→ Assignment:
Whenever a line in the data holds the string "diff", pull that line out.

→ Excerpted records:

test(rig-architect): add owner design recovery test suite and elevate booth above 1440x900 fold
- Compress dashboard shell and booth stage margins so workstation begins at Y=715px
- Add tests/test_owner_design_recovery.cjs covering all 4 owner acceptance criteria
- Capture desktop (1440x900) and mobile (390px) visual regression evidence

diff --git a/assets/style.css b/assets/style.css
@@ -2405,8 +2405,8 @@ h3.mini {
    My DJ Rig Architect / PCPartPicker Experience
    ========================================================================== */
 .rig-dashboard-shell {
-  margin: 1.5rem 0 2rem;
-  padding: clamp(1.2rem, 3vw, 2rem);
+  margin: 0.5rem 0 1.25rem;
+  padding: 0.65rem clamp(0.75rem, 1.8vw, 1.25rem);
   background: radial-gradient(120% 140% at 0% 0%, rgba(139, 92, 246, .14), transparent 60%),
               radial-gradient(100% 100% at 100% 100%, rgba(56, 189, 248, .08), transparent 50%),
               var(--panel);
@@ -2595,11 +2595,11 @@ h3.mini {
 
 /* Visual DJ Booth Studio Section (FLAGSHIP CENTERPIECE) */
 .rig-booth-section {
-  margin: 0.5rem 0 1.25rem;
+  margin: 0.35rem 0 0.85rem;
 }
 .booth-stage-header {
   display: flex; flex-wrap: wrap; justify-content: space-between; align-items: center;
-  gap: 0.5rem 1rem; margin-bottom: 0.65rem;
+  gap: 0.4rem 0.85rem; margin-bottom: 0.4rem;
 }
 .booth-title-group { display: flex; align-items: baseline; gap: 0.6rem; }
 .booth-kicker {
...
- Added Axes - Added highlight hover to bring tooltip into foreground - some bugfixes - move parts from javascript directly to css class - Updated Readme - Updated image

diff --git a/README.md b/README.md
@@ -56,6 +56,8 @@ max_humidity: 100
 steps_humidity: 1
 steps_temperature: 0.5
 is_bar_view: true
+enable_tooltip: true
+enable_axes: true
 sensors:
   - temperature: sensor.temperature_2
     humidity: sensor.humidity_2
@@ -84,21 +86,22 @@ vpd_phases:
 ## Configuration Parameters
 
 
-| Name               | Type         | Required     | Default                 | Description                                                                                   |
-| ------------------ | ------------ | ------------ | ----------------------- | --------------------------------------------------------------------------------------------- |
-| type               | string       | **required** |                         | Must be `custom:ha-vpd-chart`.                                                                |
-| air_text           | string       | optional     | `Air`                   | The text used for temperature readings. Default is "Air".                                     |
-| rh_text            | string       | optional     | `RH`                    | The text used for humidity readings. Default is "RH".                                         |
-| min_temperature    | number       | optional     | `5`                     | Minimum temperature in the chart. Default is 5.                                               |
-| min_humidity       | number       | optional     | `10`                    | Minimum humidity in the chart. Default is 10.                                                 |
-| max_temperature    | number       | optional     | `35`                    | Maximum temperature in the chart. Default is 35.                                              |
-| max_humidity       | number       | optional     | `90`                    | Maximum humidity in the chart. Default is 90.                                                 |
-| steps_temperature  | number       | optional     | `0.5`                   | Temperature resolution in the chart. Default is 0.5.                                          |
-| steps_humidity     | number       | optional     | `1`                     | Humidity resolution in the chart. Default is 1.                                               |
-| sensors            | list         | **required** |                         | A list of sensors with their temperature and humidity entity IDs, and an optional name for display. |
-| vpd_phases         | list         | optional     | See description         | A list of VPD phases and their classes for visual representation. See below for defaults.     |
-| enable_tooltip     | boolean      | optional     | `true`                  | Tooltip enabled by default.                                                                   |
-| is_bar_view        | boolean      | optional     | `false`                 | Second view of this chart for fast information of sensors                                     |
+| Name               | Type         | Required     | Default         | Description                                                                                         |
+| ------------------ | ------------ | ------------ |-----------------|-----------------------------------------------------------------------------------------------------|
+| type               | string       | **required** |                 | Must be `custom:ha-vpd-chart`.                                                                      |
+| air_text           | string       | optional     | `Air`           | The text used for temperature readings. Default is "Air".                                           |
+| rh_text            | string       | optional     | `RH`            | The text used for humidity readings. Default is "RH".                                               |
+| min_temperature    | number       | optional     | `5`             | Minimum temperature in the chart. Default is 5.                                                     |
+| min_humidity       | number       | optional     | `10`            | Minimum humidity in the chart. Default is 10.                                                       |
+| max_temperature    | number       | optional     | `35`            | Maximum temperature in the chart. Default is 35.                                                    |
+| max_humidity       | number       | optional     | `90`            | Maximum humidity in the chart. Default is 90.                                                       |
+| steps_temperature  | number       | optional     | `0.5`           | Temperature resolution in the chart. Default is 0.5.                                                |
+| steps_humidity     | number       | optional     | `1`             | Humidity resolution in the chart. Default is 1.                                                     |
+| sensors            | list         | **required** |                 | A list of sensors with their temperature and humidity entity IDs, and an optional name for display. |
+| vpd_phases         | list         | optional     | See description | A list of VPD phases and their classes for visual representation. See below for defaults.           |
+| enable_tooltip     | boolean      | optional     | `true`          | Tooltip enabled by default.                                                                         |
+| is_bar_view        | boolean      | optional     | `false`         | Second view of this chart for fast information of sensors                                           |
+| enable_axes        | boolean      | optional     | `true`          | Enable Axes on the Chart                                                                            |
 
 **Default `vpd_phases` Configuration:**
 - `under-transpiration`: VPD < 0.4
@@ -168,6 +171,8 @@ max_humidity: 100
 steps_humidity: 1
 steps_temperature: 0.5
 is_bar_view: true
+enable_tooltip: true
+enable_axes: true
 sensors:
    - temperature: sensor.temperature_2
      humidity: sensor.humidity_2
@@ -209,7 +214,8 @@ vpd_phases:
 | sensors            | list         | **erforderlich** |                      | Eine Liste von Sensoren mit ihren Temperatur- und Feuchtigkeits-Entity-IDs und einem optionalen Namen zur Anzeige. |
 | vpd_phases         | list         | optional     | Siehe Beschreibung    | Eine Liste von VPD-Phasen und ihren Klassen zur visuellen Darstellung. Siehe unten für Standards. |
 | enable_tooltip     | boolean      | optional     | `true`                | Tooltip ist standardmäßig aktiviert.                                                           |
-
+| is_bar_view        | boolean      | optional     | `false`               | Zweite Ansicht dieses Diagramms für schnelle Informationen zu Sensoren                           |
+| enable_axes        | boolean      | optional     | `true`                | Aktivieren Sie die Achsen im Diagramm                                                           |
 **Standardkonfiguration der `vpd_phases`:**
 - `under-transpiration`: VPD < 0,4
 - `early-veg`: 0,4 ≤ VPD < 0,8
==
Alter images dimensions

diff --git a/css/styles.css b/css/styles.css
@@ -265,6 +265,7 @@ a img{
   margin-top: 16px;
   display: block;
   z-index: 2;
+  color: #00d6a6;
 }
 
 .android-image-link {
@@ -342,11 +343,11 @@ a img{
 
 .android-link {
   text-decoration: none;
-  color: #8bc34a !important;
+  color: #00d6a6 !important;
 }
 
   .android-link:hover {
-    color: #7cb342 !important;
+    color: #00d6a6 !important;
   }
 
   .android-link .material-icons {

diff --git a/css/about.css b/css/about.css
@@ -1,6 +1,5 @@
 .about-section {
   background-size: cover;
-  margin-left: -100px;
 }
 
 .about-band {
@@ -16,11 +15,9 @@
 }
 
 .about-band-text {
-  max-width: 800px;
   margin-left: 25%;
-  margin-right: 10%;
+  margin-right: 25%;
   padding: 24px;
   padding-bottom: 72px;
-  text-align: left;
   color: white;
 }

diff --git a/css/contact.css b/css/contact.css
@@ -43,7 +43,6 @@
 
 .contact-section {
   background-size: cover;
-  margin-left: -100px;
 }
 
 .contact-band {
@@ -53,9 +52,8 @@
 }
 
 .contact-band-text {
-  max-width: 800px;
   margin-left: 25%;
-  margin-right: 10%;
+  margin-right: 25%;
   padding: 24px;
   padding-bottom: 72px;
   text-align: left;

→ Answer to this problem:
diff --git a/assets/style.css b/assets/style.css
diff --git a/README.md b/README.md
diff --git a/css/styles.css b/css/styles.css
diff --git a/css/about.css b/css/about.css
diff --git a/css/contact.css b/css/contact.css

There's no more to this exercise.